● The problem: No pictures belong in the copy. Restate the rest of the data exactly.

● Data for processing:
# # # #

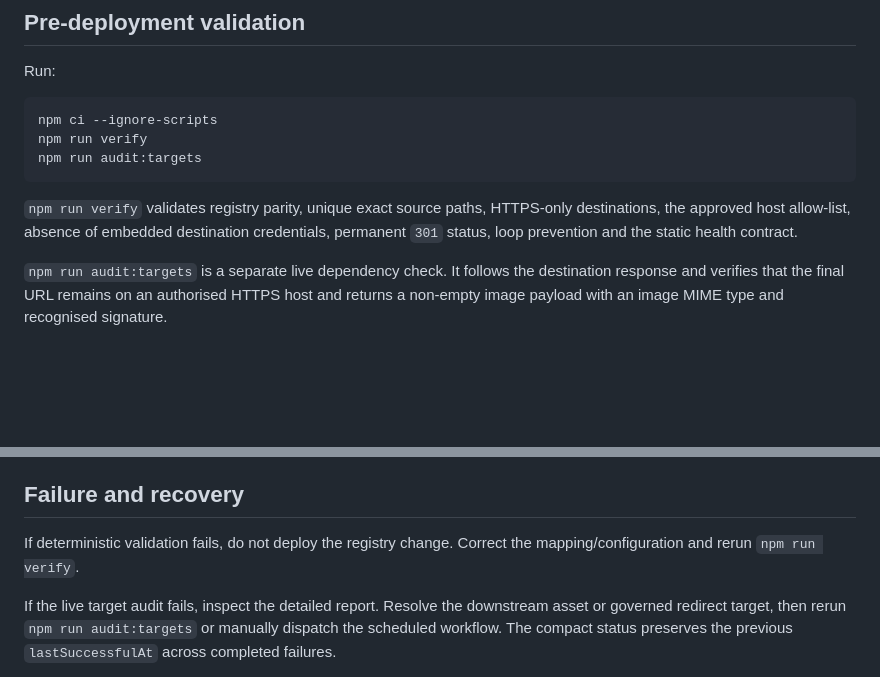
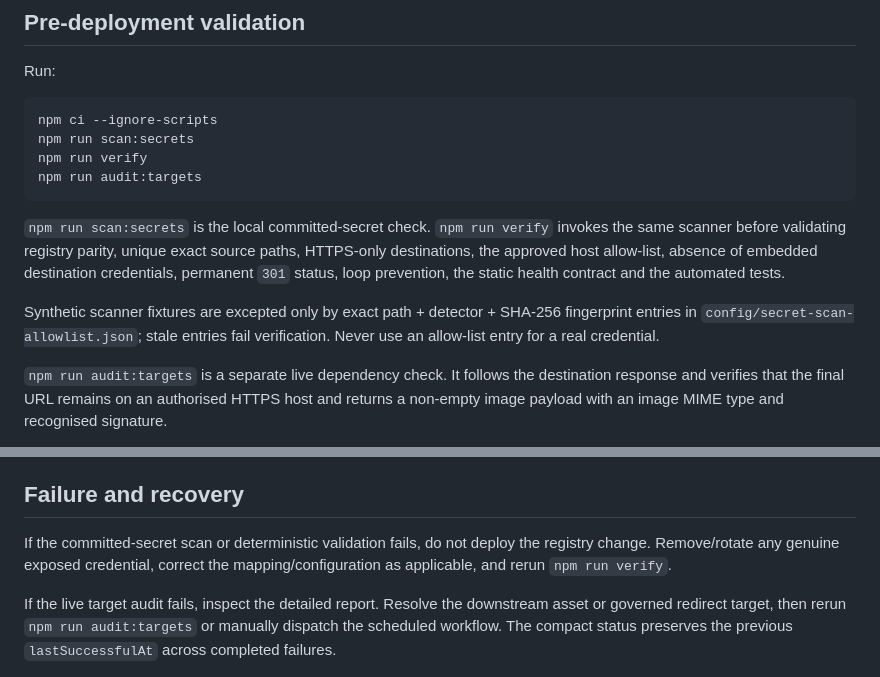
Before and after one commit to Jonathan-Harris1975/IRS, a Markdown page: docs/deployment-guide.md, 2 parts joined by grey strips. Rendered like a GitHub page; blank space fills up the shorter version.

````diff
--- a/docs/deployment-guide.md
+++ b/docs/deployment-guide.md
@@ -20,11 +20,14 @@ Run:
 
 ```bash
 npm ci --ignore-scripts
+npm run scan:secrets
 npm run verify
 npm run audit:targets
 ```
 
-`npm run verify` validates registry parity, unique exact source paths, HTTPS-only destinations, the approved host allow-list, absence of embedded destination credentials, permanent `301` status, loop prevention and the static health contract.
+`npm run scan:secrets` is the local committed-secret check. `npm run verify` invokes the same scanner before validating registry parity, unique exact source paths, HTTPS-only destinations, the approved host allow-list, absence of embedded destination credentials, permanent `301` status, loop prevention, the static health contract and the automated tests.
+
+Synthetic scanner fixtures are excepted only by exact path + detector + SHA-256 fingerprint entries in `config/secret-scan-allowlist.json`; stale entries fail verification. Never use an allow-list entry for a real credential.
 
 `npm run audit:targets` is a separate live dependency check. It follows the destination response and verifies that the final URL remains on an authorised HTTPS host and returns a non-empty image payload with an image MIME type and recognised signature.
 
@@ -58,7 +61,7 @@ The compact status is intentionally not committed into `public/` or `main`; this
 
 ## Failure and recovery
 
-If deterministic validation fails, do not deploy the registry change. Correct the mapping/configuration and rerun `npm run verify`.
+If the committed-secret scan or deterministic validation fails, do not deploy the registry change. Remove/rotate any genuine exposed credential, correct the mapping/configuration as applicable, and rerun `npm run verify`.
 
 If the live target audit fails, inspect the detailed report. Resolve the downstream asset or governed redirect target, then rerun `npm run audit:targets` or manually dispatch the scheduled workflow. The compact status preserves the previous `lastSuccessfulAt` across completed failures.
 
````
Also changed, not shown: docs/OPERATIONAL_ALERTING.md (+1 -1 lines).
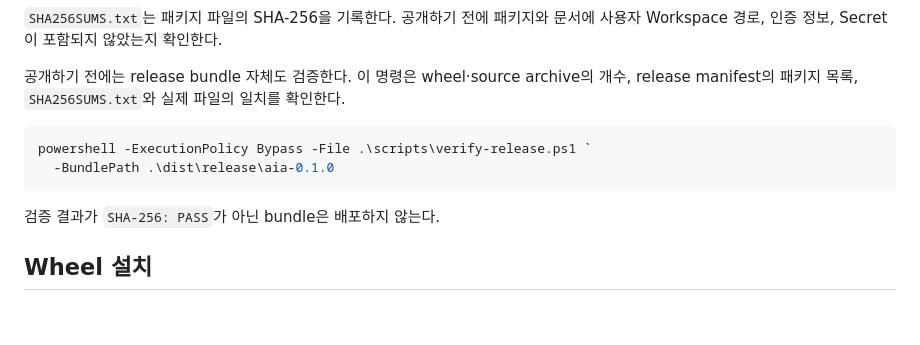
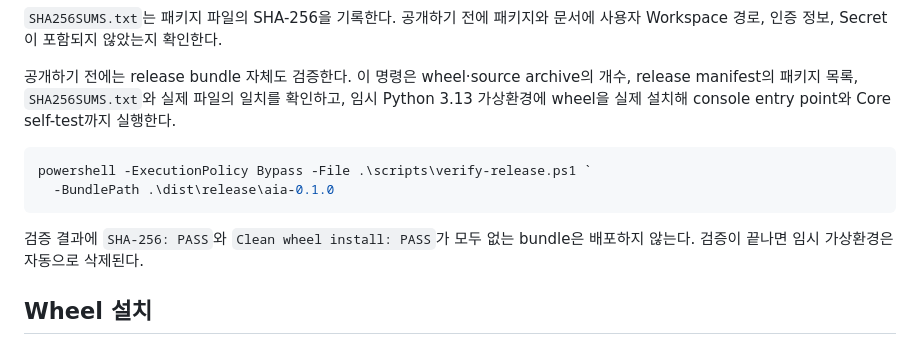
Before and after one commit to youngmin109/AIA, a Markdown page: docs/DISTRIBUTION.md, the part around the change. GitHub-like rendering; blank space fills up the shorter version.

Commit message:
docs: describe clean release install verification

````diff
--- a/docs/DISTRIBUTION.md
+++ b/docs/DISTRIBUTION.md
@@ -39,14 +39,16 @@ powershell -ExecutionPolicy Bypass -File .\scripts\package-release.ps1 -Force
 
 공개하기 전에는 release bundle 자체도 검증한다. 이 명령은 wheel·source archive의
 개수, release manifest의 패키지 목록, `SHA256SUMS.txt`와 실제 파일의 일치를
-확인한다.
+확인하고, 임시 Python 3.13 가상환경에 wheel을 실제 설치해 console entry point와
+Core self-test까지 실행한다.
 
 ```powershell
 powershell -ExecutionPolicy Bypass -File .\scripts\verify-release.ps1 `
   -BundlePath .\dist\release\aia-0.1.0
 ```
 
-검증 결과가 `SHA-256: PASS`가 아닌 bundle은 배포하지 않는다.
+검증 결과에 `SHA-256: PASS`와 `Clean wheel install: PASS`가 모두 없는 bundle은
+배포하지 않는다. 검증이 끝나면 임시 가상환경은 자동으로 삭제된다.
 
 ## Wheel 설치
 
````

# # # #

● Solution to the problem:
Before and after one commit to Jonathan-Harris1975/IRS, a Markdown page: docs/deployment-guide.md, 2 parts joined by grey strips. Rendered like a GitHub page; blank space fills up the shorter version.

````diff
--- a/docs/deployment-guide.md
+++ b/docs/deployment-guide.md
@@ -20,11 +20,14 @@ Run:
 
 ```bash
 npm ci --ignore-scripts
+npm run scan:secrets
 npm run verify
 npm run audit:targets
 ```
 
-`npm run verify` validates registry parity, unique exact source paths, HTTPS-only destinations, the approved host allow-list, absence of embedded destination credentials, permanent `301` status, loop prevention and the static health contract.
+`npm run scan:secrets` is the local committed-secret check. `npm run verify` invokes the same scanner before validating registry parity, unique exact source paths, HTTPS-only destinations, the approved host allow-list, absence of embedded destination credentials, permanent `301` status, loop prevention, the static health contract and the automated tests.
+
+Synthetic scanner fixtures are excepted only by exact path + detector + SHA-256 fingerprint entries in `config/secret-scan-allowlist.json`; stale entries fail verification. Never use an allow-list entry for a real credential.
 
 `npm run audit:targets` is a separate live dependency check. It follows the destination response and verifies that the final URL remains on an authorised HTTPS host and returns a non-empty image payload with an image MIME type and recognised signature.
 
@@ -58,7 +61,7 @@ The compact status is intentionally not committed into `public/` or `main`; this
 
 ## Failure and recovery
 
-If deterministic validation fails, do not deploy the registry change. Correct the mapping/configuration and rerun `npm run verify`.
+If the committed-secret scan or deterministic validation fails, do not deploy the registry change. Remove/rotate any genuine exposed credential, correct the mapping/configuration as applicable, and rerun `npm run verify`.
 
 If the live target audit fails, inspect the detailed report. Resolve the downstream asset or governed redirect target, then rerun `npm run audit:targets` or manually dispatch the scheduled workflow. The compact status preserves the previous `lastSuccessfulAt` across completed failures.
 
````
Also changed, not shown: docs/OPERATIONAL_ALERTING.md (+1 -1 lines).
Before and after one commit to youngmin109/AIA, a Markdown page: docs/DISTRIBUTION.md, the part around the change. GitHub-like rendering; blank space fills up the shorter version.

Commit message:
docs: describe clean release install verification

````diff
--- a/docs/DISTRIBUTION.md
+++ b/docs/DISTRIBUTION.md
@@ -39,14 +39,16 @@ powershell -ExecutionPolicy Bypass -File .\scripts\package-release.ps1 -Force
 
 공개하기 전에는 release bundle 자체도 검증한다. 이 명령은 wheel·source archive의
 개수, release manifest의 패키지 목록, `SHA256SUMS.txt`와 실제 파일의 일치를
-확인한다.
+확인하고, 임시 Python 3.13 가상환경에 wheel을 실제 설치해 console entry point와
+Core self-test까지 실행한다.
 
 ```powershell
 powershell -ExecutionPolicy Bypass -File .\scripts\verify-release.ps1 `
   -BundlePath .\dist\release\aia-0.1.0
 ```
 
-검증 결과가 `SHA-256: PASS`가 아닌 bundle은 배포하지 않는다.
+검증 결과에 `SHA-256: PASS`와 `Clean wheel install: PASS`가 모두 없는 bundle은
+배포하지 않는다. 검증이 끝나면 임시 가상환경은 자동으로 삭제된다.
 
 ## Wheel 설치
 
````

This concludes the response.